Assignment. The whole listing, from first line to last: copy it exactly.

Provided material.
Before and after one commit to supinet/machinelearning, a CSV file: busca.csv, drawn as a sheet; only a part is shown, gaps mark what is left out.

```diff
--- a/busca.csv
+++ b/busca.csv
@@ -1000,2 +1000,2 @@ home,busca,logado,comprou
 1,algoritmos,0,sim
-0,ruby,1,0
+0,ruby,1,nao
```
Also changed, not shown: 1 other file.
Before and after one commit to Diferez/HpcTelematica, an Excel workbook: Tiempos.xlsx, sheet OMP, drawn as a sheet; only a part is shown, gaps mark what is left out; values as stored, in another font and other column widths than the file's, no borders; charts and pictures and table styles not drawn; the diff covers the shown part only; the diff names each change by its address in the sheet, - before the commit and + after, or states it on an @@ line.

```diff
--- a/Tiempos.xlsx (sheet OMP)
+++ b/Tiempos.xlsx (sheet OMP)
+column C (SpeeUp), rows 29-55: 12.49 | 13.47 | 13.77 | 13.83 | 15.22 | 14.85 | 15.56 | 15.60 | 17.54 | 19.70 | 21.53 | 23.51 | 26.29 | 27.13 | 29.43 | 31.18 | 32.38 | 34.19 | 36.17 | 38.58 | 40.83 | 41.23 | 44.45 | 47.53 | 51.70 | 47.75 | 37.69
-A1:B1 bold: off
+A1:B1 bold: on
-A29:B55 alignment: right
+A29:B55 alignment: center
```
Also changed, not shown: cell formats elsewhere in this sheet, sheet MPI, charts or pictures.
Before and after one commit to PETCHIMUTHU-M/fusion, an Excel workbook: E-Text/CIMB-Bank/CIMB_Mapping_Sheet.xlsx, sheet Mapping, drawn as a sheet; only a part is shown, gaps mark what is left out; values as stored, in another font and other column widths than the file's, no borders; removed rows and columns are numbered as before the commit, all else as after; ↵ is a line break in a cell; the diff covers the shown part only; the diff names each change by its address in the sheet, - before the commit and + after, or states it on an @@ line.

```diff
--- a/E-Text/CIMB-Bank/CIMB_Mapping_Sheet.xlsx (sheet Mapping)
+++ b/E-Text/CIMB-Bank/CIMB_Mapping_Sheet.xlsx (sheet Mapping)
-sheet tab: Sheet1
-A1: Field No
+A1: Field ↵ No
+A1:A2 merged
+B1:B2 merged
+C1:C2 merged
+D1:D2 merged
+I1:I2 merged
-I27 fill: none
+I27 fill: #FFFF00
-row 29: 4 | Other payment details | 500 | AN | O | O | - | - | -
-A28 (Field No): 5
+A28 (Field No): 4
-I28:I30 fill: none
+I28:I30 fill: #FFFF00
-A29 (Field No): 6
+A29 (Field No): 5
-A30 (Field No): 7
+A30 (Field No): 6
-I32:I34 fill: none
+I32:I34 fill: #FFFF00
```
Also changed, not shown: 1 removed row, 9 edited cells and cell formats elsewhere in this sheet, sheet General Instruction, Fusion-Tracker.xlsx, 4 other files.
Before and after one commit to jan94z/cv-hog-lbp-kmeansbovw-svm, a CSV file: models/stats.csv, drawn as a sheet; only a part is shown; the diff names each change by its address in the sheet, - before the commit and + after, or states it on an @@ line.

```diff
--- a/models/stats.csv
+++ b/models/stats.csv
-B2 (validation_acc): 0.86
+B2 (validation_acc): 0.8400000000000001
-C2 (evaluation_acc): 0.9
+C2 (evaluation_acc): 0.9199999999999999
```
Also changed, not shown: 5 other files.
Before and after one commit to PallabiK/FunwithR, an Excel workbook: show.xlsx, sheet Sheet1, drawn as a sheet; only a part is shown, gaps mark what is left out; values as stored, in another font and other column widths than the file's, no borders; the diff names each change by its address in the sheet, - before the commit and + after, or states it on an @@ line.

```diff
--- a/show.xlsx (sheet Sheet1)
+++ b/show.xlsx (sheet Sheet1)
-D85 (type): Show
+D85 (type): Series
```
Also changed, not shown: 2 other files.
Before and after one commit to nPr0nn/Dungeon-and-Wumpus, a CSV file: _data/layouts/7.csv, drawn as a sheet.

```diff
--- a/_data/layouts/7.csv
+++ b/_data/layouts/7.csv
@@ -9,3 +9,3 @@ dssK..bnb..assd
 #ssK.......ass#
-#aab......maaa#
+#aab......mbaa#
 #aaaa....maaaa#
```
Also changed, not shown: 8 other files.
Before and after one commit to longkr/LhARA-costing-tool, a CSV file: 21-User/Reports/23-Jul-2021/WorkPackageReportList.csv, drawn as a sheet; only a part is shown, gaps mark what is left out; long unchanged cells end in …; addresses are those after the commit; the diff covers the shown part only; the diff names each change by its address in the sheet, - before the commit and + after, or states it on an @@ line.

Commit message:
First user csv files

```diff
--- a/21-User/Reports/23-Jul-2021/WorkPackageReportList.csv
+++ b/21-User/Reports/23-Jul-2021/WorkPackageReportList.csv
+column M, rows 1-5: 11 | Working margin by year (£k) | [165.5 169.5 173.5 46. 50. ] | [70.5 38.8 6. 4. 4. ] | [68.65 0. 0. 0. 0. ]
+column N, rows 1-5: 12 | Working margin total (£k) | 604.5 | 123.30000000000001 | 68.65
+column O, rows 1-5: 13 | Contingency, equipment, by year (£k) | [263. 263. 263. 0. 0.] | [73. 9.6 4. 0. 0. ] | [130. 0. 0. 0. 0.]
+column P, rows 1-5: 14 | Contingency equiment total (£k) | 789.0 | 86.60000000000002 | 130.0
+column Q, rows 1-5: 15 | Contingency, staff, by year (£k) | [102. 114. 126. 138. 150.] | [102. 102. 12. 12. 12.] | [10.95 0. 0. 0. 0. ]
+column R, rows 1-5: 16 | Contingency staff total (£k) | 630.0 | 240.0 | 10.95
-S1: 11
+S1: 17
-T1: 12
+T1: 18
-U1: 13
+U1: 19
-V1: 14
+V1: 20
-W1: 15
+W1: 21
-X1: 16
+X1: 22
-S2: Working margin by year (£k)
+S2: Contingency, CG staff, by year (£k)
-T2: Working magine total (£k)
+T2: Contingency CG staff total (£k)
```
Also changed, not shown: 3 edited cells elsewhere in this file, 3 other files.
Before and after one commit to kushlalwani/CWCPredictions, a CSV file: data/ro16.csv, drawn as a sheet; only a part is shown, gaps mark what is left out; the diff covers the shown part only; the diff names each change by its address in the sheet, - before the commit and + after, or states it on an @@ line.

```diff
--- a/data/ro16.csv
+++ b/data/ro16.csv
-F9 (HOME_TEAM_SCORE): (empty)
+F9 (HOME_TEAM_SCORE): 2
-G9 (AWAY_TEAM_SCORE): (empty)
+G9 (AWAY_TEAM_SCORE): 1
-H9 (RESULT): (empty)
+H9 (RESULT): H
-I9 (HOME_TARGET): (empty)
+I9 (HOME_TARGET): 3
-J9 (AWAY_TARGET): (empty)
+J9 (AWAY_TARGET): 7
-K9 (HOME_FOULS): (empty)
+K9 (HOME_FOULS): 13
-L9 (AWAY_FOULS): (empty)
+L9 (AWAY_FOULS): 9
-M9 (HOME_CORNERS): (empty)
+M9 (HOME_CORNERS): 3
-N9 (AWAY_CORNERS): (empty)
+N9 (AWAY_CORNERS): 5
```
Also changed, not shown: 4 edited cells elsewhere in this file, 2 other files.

Task result.
Before and after one commit to supinet/machinelearning, a CSV file: busca.csv, drawn as a sheet; only a part is shown, gaps mark what is left out.

```diff
--- a/busca.csv
+++ b/busca.csv
@@ -1000,2 +1000,2 @@ home,busca,logado,comprou
 1,algoritmos,0,sim
-0,ruby,1,0
+0,ruby,1,nao
```
Also changed, not shown: 1 other file.
Before and after one commit to Diferez/HpcTelematica, an Excel workbook: Tiempos.xlsx, sheet OMP, drawn as a sheet; only a part is shown, gaps mark what is left out; values as stored, in another font and other column widths than the file's, no borders; charts and pictures and table styles not drawn; the diff covers the shown part only; the diff names each change by its address in the sheet, - before the commit and + after, or states it on an @@ line.

```diff
--- a/Tiempos.xlsx (sheet OMP)
+++ b/Tiempos.xlsx (sheet OMP)
+column C (SpeeUp), rows 29-55: 12.49 | 13.47 | 13.77 | 13.83 | 15.22 | 14.85 | 15.56 | 15.60 | 17.54 | 19.70 | 21.53 | 23.51 | 26.29 | 27.13 | 29.43 | 31.18 | 32.38 | 34.19 | 36.17 | 38.58 | 40.83 | 41.23 | 44.45 | 47.53 | 51.70 | 47.75 | 37.69
-A1:B1 bold: off
+A1:B1 bold: on
-A29:B55 alignment: right
+A29:B55 alignment: center
```
Also changed, not shown: cell formats elsewhere in this sheet, sheet MPI, charts or pictures.
Before and after one commit to PETCHIMUTHU-M/fusion, an Excel workbook: E-Text/CIMB-Bank/CIMB_Mapping_Sheet.xlsx, sheet Mapping, drawn as a sheet; only a part is shown, gaps mark what is left out; values as stored, in another font and other column widths than the file's, no borders; removed rows and columns are numbered as before the commit, all else as after; ↵ is a line break in a cell; the diff covers the shown part only; the diff names each change by its address in the sheet, - before the commit and + after, or states it on an @@ line.

```diff
--- a/E-Text/CIMB-Bank/CIMB_Mapping_Sheet.xlsx (sheet Mapping)
+++ b/E-Text/CIMB-Bank/CIMB_Mapping_Sheet.xlsx (sheet Mapping)
-sheet tab: Sheet1
-A1: Field No
+A1: Field ↵ No
+A1:A2 merged
+B1:B2 merged
+C1:C2 merged
+D1:D2 merged
+I1:I2 merged
-I27 fill: none
+I27 fill: #FFFF00
-row 29: 4 | Other payment details | 500 | AN | O | O | - | - | -
-A28 (Field No): 5
+A28 (Field No): 4
-I28:I30 fill: none
+I28:I30 fill: #FFFF00
-A29 (Field No): 6
+A29 (Field No): 5
-A30 (Field No): 7
+A30 (Field No): 6
-I32:I34 fill: none
+I32:I34 fill: #FFFF00
```
Also changed, not shown: 1 removed row, 9 edited cells and cell formats elsewhere in this sheet, sheet General Instruction, Fusion-Tracker.xlsx, 4 other files.
Before and after one commit to jan94z/cv-hog-lbp-kmeansbovw-svm, a CSV file: models/stats.csv, drawn as a sheet; only a part is shown; the diff names each change by its address in the sheet, - before the commit and + after, or states it on an @@ line.

```diff
--- a/models/stats.csv
+++ b/models/stats.csv
-B2 (validation_acc): 0.86
+B2 (validation_acc): 0.8400000000000001
-C2 (evaluation_acc): 0.9
+C2 (evaluation_acc): 0.9199999999999999
```
Also changed, not shown: 5 other files.
Before and after one commit to PallabiK/FunwithR, an Excel workbook: show.xlsx, sheet Sheet1, drawn as a sheet; only a part is shown, gaps mark what is left out; values as stored, in another font and other column widths than the file's, no borders; the diff names each change by its address in the sheet, - before the commit and + after, or states it on an @@ line.

```diff
--- a/show.xlsx (sheet Sheet1)
+++ b/show.xlsx (sheet Sheet1)
-D85 (type): Show
+D85 (type): Series
```
Also changed, not shown: 2 other files.
Before and after one commit to nPr0nn/Dungeon-and-Wumpus, a CSV file: _data/layouts/7.csv, drawn as a sheet.

```diff
--- a/_data/layouts/7.csv
+++ b/_data/layouts/7.csv
@@ -9,3 +9,3 @@ dssK..bnb..assd
 #ssK.......ass#
-#aab......maaa#
+#aab......mbaa#
 #aaaa....maaaa#
```
Also changed, not shown: 8 other files.
Before and after one commit to longkr/LhARA-costing-tool, a CSV file: 21-User/Reports/23-Jul-2021/WorkPackageReportList.csv, drawn as a sheet; only a part is shown, gaps mark what is left out; long unchanged cells end in …; addresses are those after the commit; the diff covers the shown part only; the diff names each change by its address in the sheet, - before the commit and + after, or states it on an @@ line.

Commit message:
First user csv files

```diff
--- a/21-User/Reports/23-Jul-2021/WorkPackageReportList.csv
+++ b/21-User/Reports/23-Jul-2021/WorkPackageReportList.csv
+column M, rows 1-5: 11 | Working margin by year (£k) | [165.5 169.5 173.5 46. 50. ] | [70.5 38.8 6. 4. 4. ] | [68.65 0. 0. 0. 0. ]
+column N, rows 1-5: 12 | Working margin total (£k) | 604.5 | 123.30000000000001 | 68.65
+column O, rows 1-5: 13 | Contingency, equipment, by year (£k) | [263. 263. 263. 0. 0.] | [73. 9.6 4. 0. 0. ] | [130. 0. 0. 0. 0.]
+column P, rows 1-5: 14 | Contingency equiment total (£k) | 789.0 | 86.60000000000002 | 130.0
+column Q, rows 1-5: 15 | Contingency, staff, by year (£k) | [102. 114. 126. 138. 150.] | [102. 102. 12. 12. 12.] | [10.95 0. 0. 0. 0. ]
+column R, rows 1-5: 16 | Contingency staff total (£k) | 630.0 | 240.0 | 10.95
-S1: 11
+S1: 17
-T1: 12
+T1: 18
-U1: 13
+U1: 19
-V1: 14
+V1: 20
-W1: 15
+W1: 21
-X1: 16
+X1: 22
-S2: Working margin by year (£k)
+S2: Contingency, CG staff, by year (£k)
-T2: Working magine total (£k)
+T2: Contingency CG staff total (£k)
```
Also changed, not shown: 3 edited cells elsewhere in this file, 3 other files.
Before and after one commit to kushlalwani/CWCPredictions, a CSV file: data/ro16.csv, drawn as a sheet; only a part is shown, gaps mark what is left out; the diff covers the shown part only; the diff names each change by its address in the sheet, - before the commit and + after, or states it on an @@ line.

```diff
--- a/data/ro16.csv
+++ b/data/ro16.csv
-F9 (HOME_TEAM_SCORE): (empty)
+F9 (HOME_TEAM_SCORE): 2
-G9 (AWAY_TEAM_SCORE): (empty)
+G9 (AWAY_TEAM_SCORE): 1
-H9 (RESULT): (empty)
+H9 (RESULT): H
-I9 (HOME_TARGET): (empty)
+I9 (HOME_TARGET): 3
-J9 (AWAY_TARGET): (empty)
+J9 (AWAY_TARGET): 7
-K9 (HOME_FOULS): (empty)
+K9 (HOME_FOULS): 13
-L9 (AWAY_FOULS): (empty)
+L9 (AWAY_FOULS): 9
-M9 (HOME_CORNERS): (empty)
+M9 (HOME_CORNERS): 3
-N9 (AWAY_CORNERS): (empty)
+N9 (AWAY_CORNERS): 5
```
Also changed, not shown: 4 edited cells elsewhere in this file, 2 other files.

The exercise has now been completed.